Start of PROVIDED RECORDS
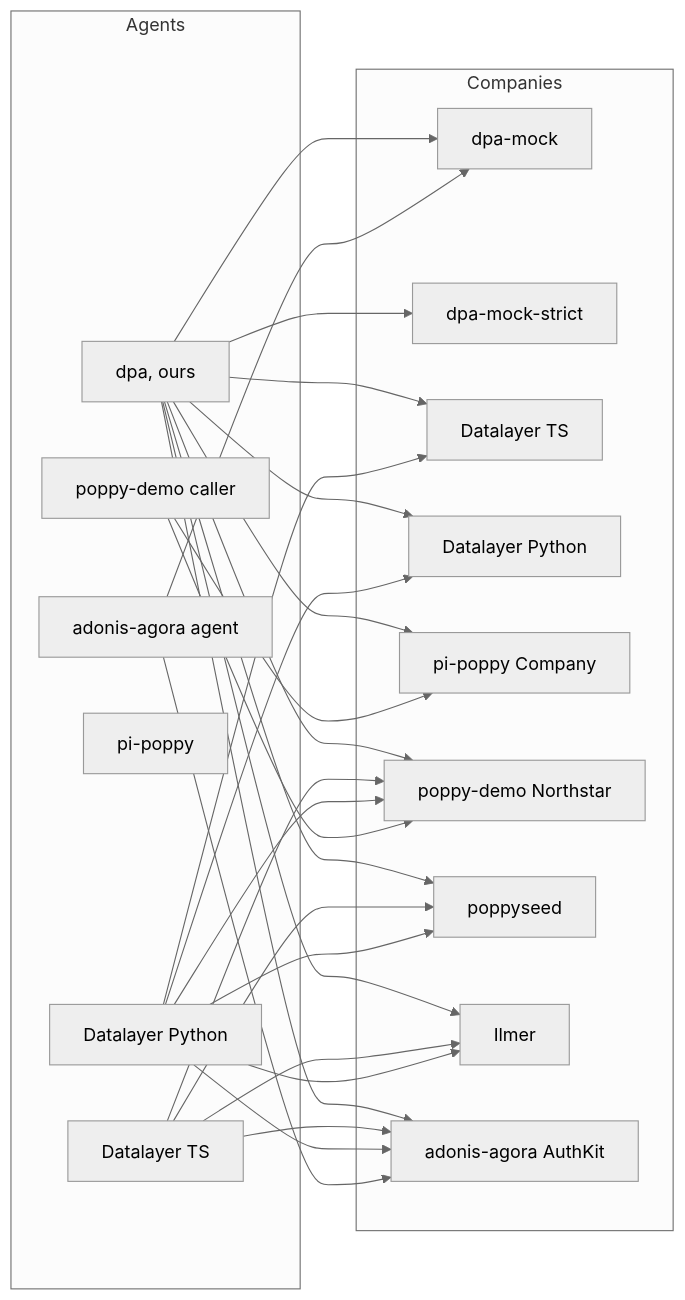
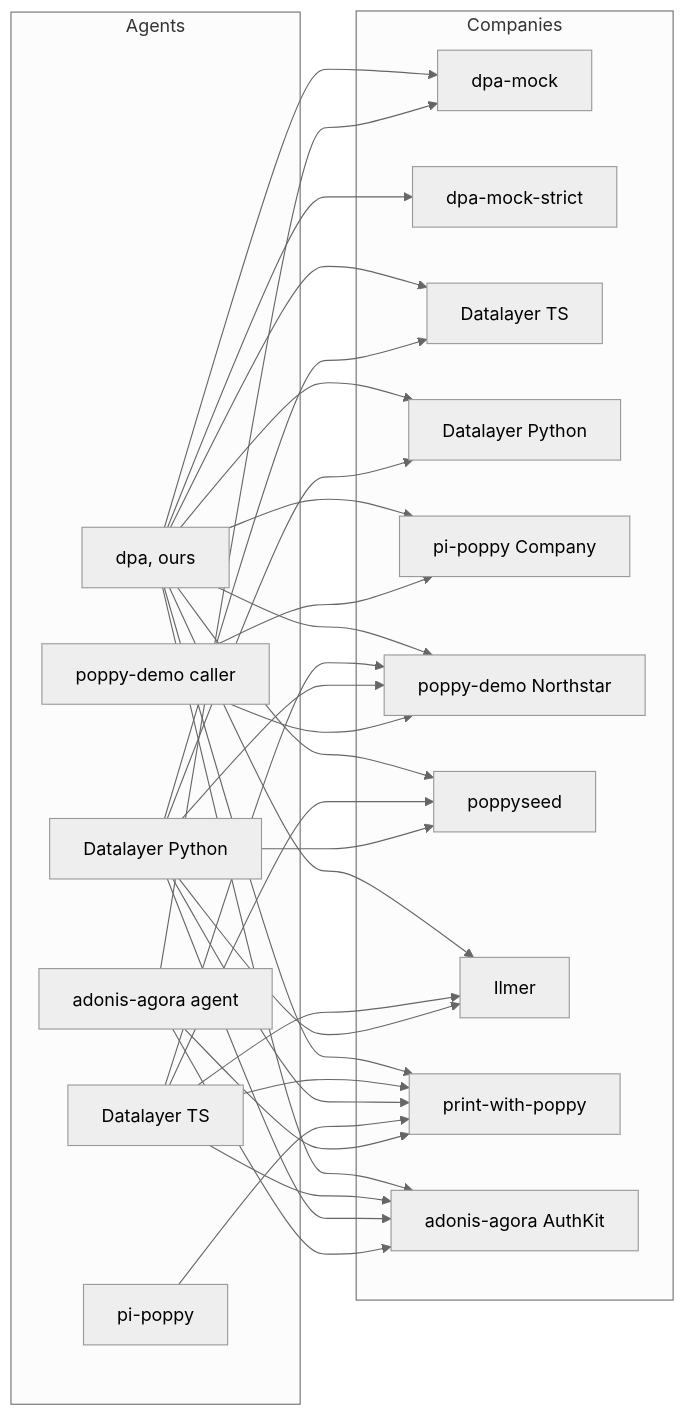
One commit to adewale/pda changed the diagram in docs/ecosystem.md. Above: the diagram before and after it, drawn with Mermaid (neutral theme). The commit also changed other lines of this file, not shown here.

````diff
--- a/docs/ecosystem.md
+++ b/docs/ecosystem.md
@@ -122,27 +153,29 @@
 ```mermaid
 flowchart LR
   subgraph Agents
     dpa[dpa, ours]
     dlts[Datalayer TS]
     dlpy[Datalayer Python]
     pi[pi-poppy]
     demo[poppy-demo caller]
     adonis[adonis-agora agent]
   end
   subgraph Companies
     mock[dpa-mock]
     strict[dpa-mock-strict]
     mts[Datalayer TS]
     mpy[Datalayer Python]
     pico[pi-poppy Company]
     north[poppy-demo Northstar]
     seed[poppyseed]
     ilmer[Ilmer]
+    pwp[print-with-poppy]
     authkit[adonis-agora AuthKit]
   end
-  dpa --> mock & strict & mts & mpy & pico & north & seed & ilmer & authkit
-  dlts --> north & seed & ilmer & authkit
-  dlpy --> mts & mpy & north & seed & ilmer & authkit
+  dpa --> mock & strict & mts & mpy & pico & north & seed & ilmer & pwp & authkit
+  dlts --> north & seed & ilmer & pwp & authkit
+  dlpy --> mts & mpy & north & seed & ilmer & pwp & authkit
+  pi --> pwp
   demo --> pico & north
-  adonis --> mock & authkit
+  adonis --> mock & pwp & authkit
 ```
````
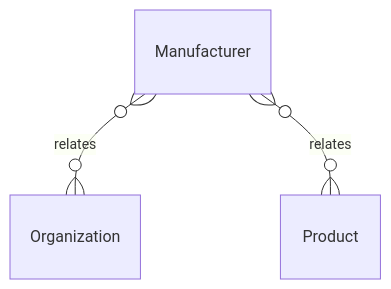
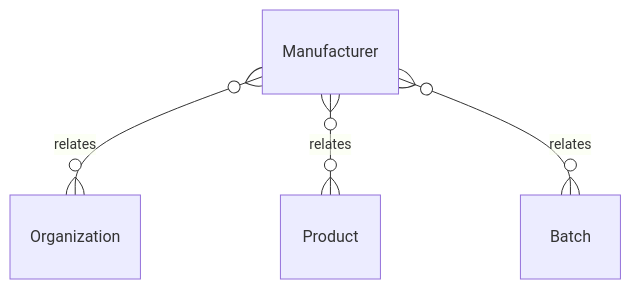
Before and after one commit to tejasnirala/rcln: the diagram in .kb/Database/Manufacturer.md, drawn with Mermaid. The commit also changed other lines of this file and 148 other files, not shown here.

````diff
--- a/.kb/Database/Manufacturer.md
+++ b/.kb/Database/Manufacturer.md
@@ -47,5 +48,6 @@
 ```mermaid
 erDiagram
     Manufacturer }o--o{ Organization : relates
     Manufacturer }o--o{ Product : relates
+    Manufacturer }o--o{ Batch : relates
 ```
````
End of PROVIDED RECORDS
Start of PROVIDED RECORDS
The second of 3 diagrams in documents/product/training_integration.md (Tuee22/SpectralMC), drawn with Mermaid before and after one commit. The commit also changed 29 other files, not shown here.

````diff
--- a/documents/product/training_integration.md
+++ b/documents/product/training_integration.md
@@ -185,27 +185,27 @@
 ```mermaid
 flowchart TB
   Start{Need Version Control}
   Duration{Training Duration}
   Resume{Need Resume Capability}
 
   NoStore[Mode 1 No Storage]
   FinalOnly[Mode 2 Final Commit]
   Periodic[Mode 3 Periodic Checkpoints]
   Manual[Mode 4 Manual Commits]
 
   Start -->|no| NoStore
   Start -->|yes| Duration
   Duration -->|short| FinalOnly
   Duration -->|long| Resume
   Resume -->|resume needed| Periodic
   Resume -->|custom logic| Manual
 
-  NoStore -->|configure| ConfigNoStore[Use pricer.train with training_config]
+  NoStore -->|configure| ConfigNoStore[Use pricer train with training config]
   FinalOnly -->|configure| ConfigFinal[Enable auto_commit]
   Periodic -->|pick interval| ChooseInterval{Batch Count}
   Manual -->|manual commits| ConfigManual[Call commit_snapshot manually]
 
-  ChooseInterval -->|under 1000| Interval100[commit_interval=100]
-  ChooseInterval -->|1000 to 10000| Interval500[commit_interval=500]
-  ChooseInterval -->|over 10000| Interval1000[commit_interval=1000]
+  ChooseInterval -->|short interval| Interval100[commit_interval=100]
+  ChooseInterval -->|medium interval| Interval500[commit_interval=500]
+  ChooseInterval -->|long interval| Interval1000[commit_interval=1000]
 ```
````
End of PROVIDED RECORDS
DESCRIPTION OF THE TASK
From the records above, copy every line that includes the word "relates".

ANSWER TO THE PROBLEM
     Manufacturer }o--o{ Organization : relates
     Manufacturer }o--o{ Product : relates
+    Manufacturer }o--o{ Batch : relates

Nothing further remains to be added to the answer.